ACTION ITEM. Copy each line of the entries below that contains the string "justify".

[User interface change data]
********************
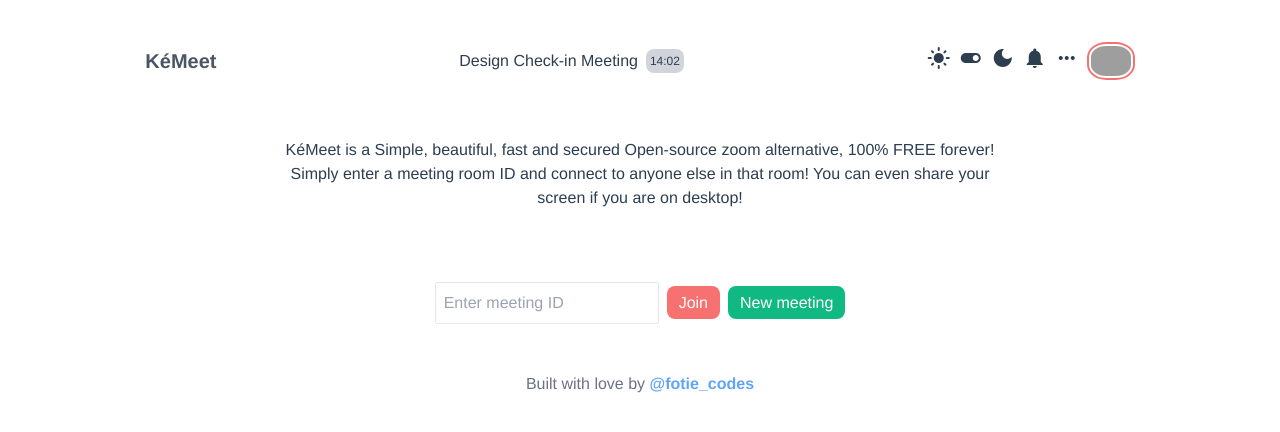
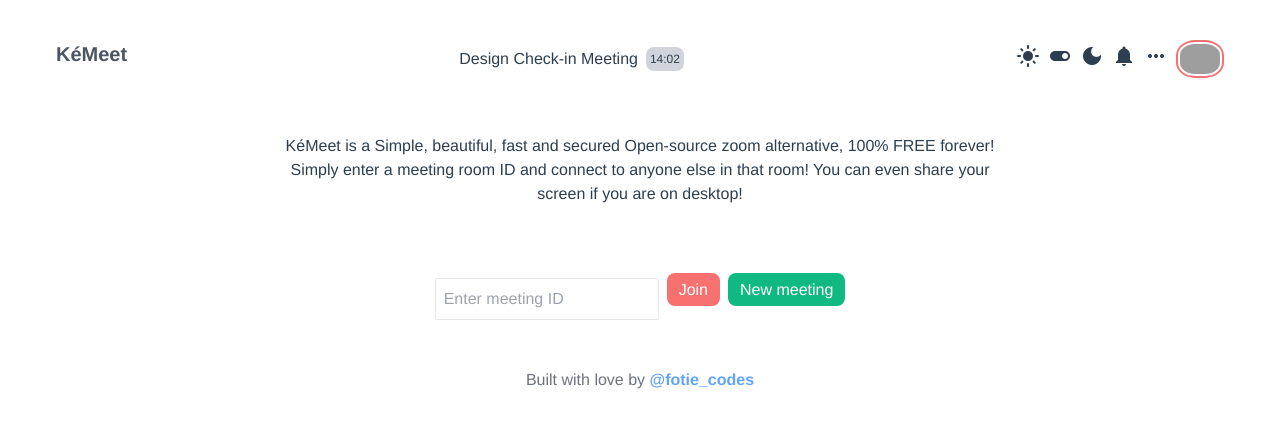
Before and after one commit to clevaway/kemeet, a Vue app: page /en in a window 1280 px wide. Shown: the top 432 px of the page. Built offline with nearby package versions, Linux system fonts and the light colour scheme; grey boxes are pictures that could not be loaded; what vue-webrtc would draw is missing.

Commit message:
Responsive layout using Tailwind only
Signed-off-by: Jay Clark <jay@jayeclark.dev>

```diff
--- a/src/assets/tailwind.css
+++ b/src/assets/tailwind.css
@@ -3,31 +3,3 @@
 @tailwind components;
 
 @tailwind utilities;
-
-.responsive-wrap {
-    flex-wrap: wrap;
-    justify-content: center;
-    align-items: center;
-}
-
-.responsive-nowrap {
-    display: flex;
-    flex-wrap: nowrap;
-    justify-content: space-between;
-}
-
-.responsive-child {
-    width: 100%;
-    justify-content: center;
-    margin: 10px auto;
-}
-
-@media screen and (min-width: 640px) {
-    .responsive-wrap {
-        flex-wrap: nowrap;
-    }
-
-    .responsive-child {
-        width: auto;
-    }
-}
--- a/src/components/Appbar.vue
+++ b/src/components/Appbar.vue
@@ -1,17 +1,17 @@
 <template>
-  <div class="flex justify-between responsive-wrap">
-    <div class="responsive-child">
+  <div class="flex flex-auto flex-wrap justify-center md:justify-between md:flex-nowrap">
+    <div class="px-8 py-2 w-full md:w-auto">
       <router-link
         class="my-auto font-bold text-gray-600 text-xl"
         :to="`/${$i18n.locale}/`"
         >KéMeet</router-link
       >
     </div>
-    <div class="flex space-x-2 my-auto responsive-child">
+    <div class="flex px-8 py-2 space-x-2 my-auto">
       <div>Design Check-in Meeting</div>
       <div class="bg-gray-300 p-1 text-xs rounded-lg">14:02</div>
     </div>
-    <div class="flex space-x-2 responsive-child">
+    <div class="flex px-8 py-2 space-x-2">
       <div class="my-auto">
         <button><span class="material-icons"> light_mode </span></button>
       </div>
--- a/src/views/Home.vue
+++ b/src/views/Home.vue
@@ -3,7 +3,7 @@
     <div class="w-7/12 mx-auto">
       {{ $t("introText") }}
     </div>
-    <div class="flex space-x-2 justify-center mt-16 responsive-wrap">
+    <div class="flex flex-wrap space-x-2 justify-center mt-16">
       <div class="mt-2 mb-2">
         <input
           class="border rounded-sm p-2 w-56"
@@ -12,7 +12,7 @@
           id="room-input"
         />
       </div>
-      <div class="responsive-nowrap space-x-2">
+      <div class="flex flex-nowrap space-x-2">
         <div class="mt-2 mb-2">
           <router-link
             class="bg-red-400 text-white font-medium py-2 px-3 rounded-lg"
--- a/tailwind.config.js
+++ b/tailwind.config.js
@@ -15,6 +15,9 @@ module.exports = {
       borderColor: {
 
       },
+      screens: {
+        'md':'750px',
+      }
     },
   },
   variants: {
```
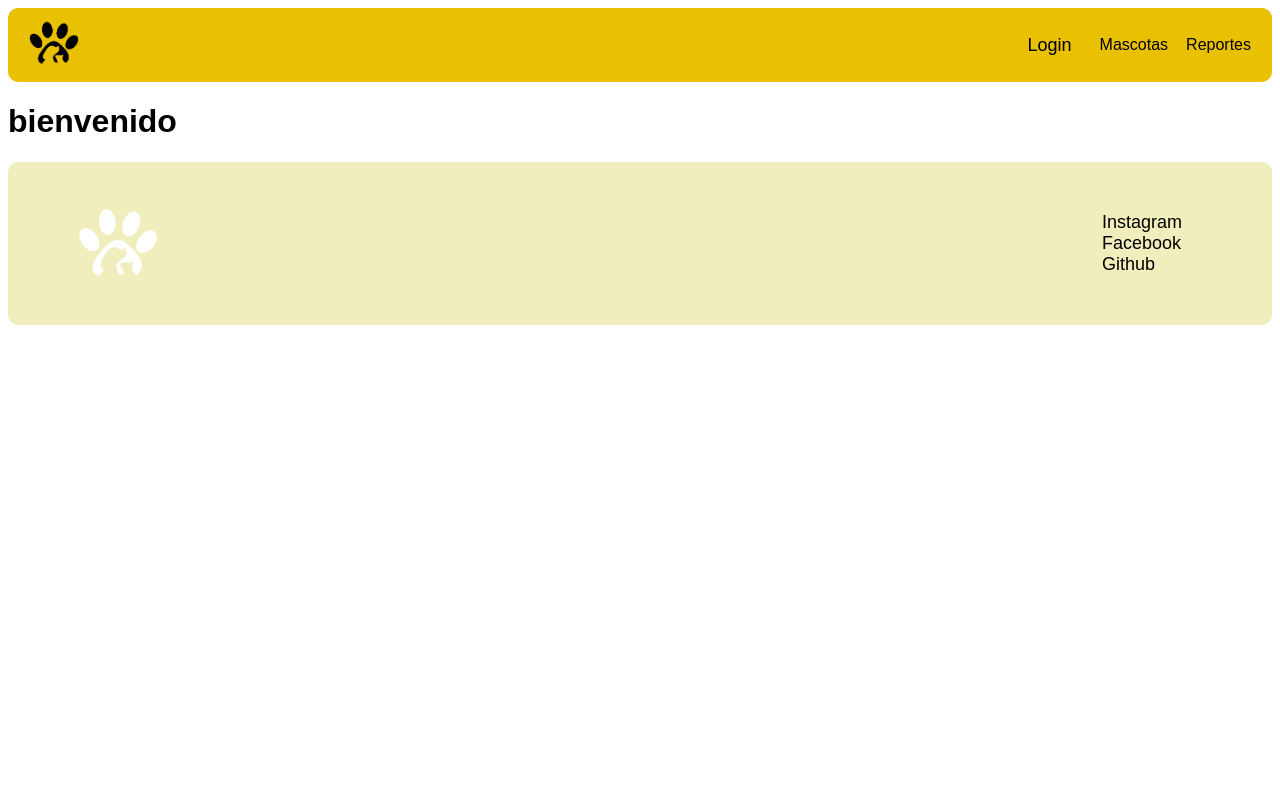
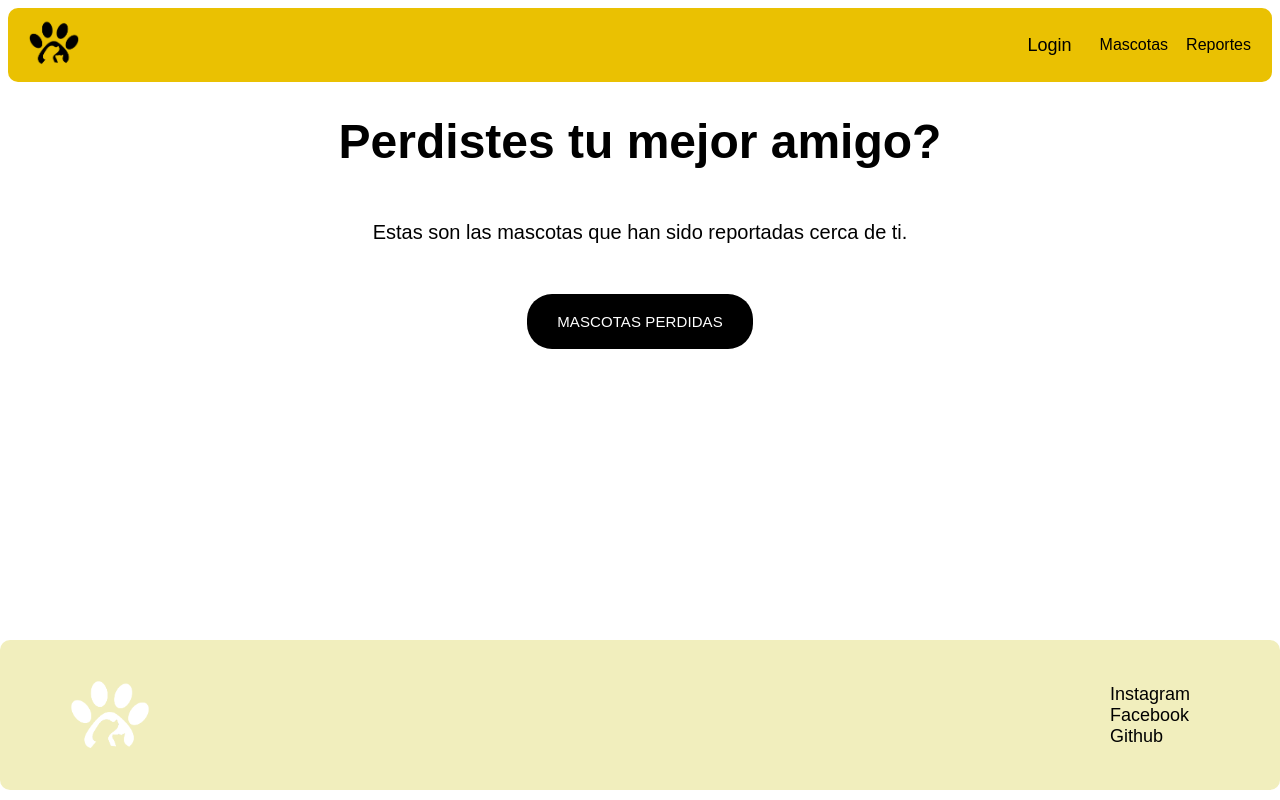
Before and after one commit to SRV013/desafio_8, a React app: page / in a window 1280 px wide. Built offline with nearby package versions, Linux system fonts and the light colour scheme; a web font is replaced by a local one.

Commit message:
dia 5 mon

```diff
--- a/src/components/Footer/footer.css
+++ b/src/components/Footer/footer.css
@@ -6,6 +6,11 @@
     border-radius: 10px;
     justify-content: space-between;
     align-items: center;
+    width: 100%;
+    height: 150px;
+    position: absolute;
+    bottom: 10px;
+    left: 0;
 }
 .footer-component__container img {
     height: 80px;
--- a/src/components/Footer/index.tsx
+++ b/src/components/Footer/index.tsx
@@ -1,8 +1,7 @@
 import React from "react"
 import style from "./footer.css"
-console.log(style);
 export function Footer(){
-return (
+ return (
     <div className={style["footer-component__container"]}>
       <img className={style["header-component__logo"]} src="../src/assets/logo.png" />
         <div className={style["redes"]}>
--- a/src/components/Header/index.tsx
+++ b/src/components/Header/index.tsx
@@ -1,15 +1,30 @@
-import React from "react";
+import React, { useState } from "react";
 import { Link } from "react-router-dom";
 import style from "./header.css";
-console.log(style);
 
 export function HeaderApp() {
+    const [isActive, setActive] = useState(false);
+    const handleToggle = () => {
+        setActive(!isActive);
+
+console.log(style[".active"] ,  style["header-component-nav.active"]);
+
+    };
+
     return (
         <div className={style["header-component__container"]}>
-            <a className={style["header-component__logo"]}>
+            <Link
+                key={"Home"}
+                to="/"
+                className={style["header-component__logo"]}>
                 <img src="../src/assets/logo.png" />
-            </a>
-           <nav className={style["header-component-nav"]}>
+            </Link>
+            <nav
+                className={
+                    isActive
+                        ? style["header-component-nav__active"]
+                        : style["header-component-nav"]
+                }>
                 <ul>
                     <li>
                         <Link key={"login"} to="/login">
@@ -20,10 +35,16 @@ export function HeaderApp() {
                     <li>Reportes</li>
                 </ul>
             </nav>
-            <div className={style["menu"]}>
+            <div
+                onClick={handleToggle}
+                className={
+                    isActive
+                        ? style["menu__active"]
+                        : style["menu"]}>
                 <div></div>
                 <div></div>
                 <div></div>
             </div>
-        </div>);
+        </div>
+    );
 }
--- a/src/index.tsx
+++ b/src/index.tsx
@@ -1,10 +1,12 @@
 import React, { Suspense } from "react";
-import ReactDOM from "react-dom";
+import ReactDOM from "react-dom/client";
 import { AppRoutes } from "./router";
 import { BrowserRouter } from "react-router-dom";
 import { RecoilRoot } from "recoil";
 
-ReactDOM.render(
+ReactDOM
+.createRoot(document.getElementById('root'))
+.render(
   <Suspense fallback={null}>
     <RecoilRoot>
       <BrowserRouter>
@@ -12,5 +14,4 @@ ReactDOM.render(
       </BrowserRouter>
     </RecoilRoot>
   </Suspense>,
-document.getElementById("root")
 );
--- a/src/pages/home.tsx
+++ b/src/pages/home.tsx
@@ -1,10 +1,19 @@
 import React from "react";
+import styles from "./pages.css";
+import { Button } from "../ui/button";
 
-export function Home(){
-    return(
-        <div>
-            <h1>bienvenido </h1>
+export function Home() {
+    return (
+        <div className={styles["containter"]}>
+            <h1 className={styles["content__title"]}>
+                Perdistes tu mejor amigo?
+            </h1>
+            <div className={styles["content__container"]}>
+                <p className={styles["content__container__desciption"]}>
+                    Estas son las mascotas que han sido reportadas cerca de ti.
+                </p>
+                <Button >mascotas perdidas</Button>
+            </div>
         </div>
-
-    )
+    );
 }
--- a/src/pages/login.tsx
+++ b/src/pages/login.tsx
@@ -13,7 +13,6 @@ const handleSearch = (search)=>{
                 Ingrese su correo electronico !!!
             </p>
             <LoginForm onSearch={handleSearch} />
-            <Comison texto={'Viejo'} man={'man'} />
             <p className={styles["content__container__desciption"]}>¿No tenés cuenta aún? <a href="usuario_nuevo">Crear cuenta</a></p>
         </div>
     );
--- a/src/pages/pages.css
+++ b/src/pages/pages.css
@@ -9,7 +9,13 @@
     font-weight: 700;
     text-align: center;
 }
-
+.content__container {
+    display: flex;
+    flex-direction: column;
+    align-items: center;
+    font-weight: 400;
+    gap: 20px;
+}
 .content__container__desciption {
     font-size: 20px;
     text-align: center;
```
Also changed, not shown: 1 other file (tests, documents, lock files or other folders).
********************
TASK SOLUTION.
-    justify-content: center;
-    justify-content: space-between;
-    justify-content: center;
-  <div class="flex justify-between responsive-wrap">
+  <div class="flex flex-auto flex-wrap justify-center md:justify-between md:flex-nowrap">
-    <div class="flex space-x-2 justify-center mt-16 responsive-wrap">
+    <div class="flex flex-wrap space-x-2 justify-center mt-16">
     justify-content: space-between;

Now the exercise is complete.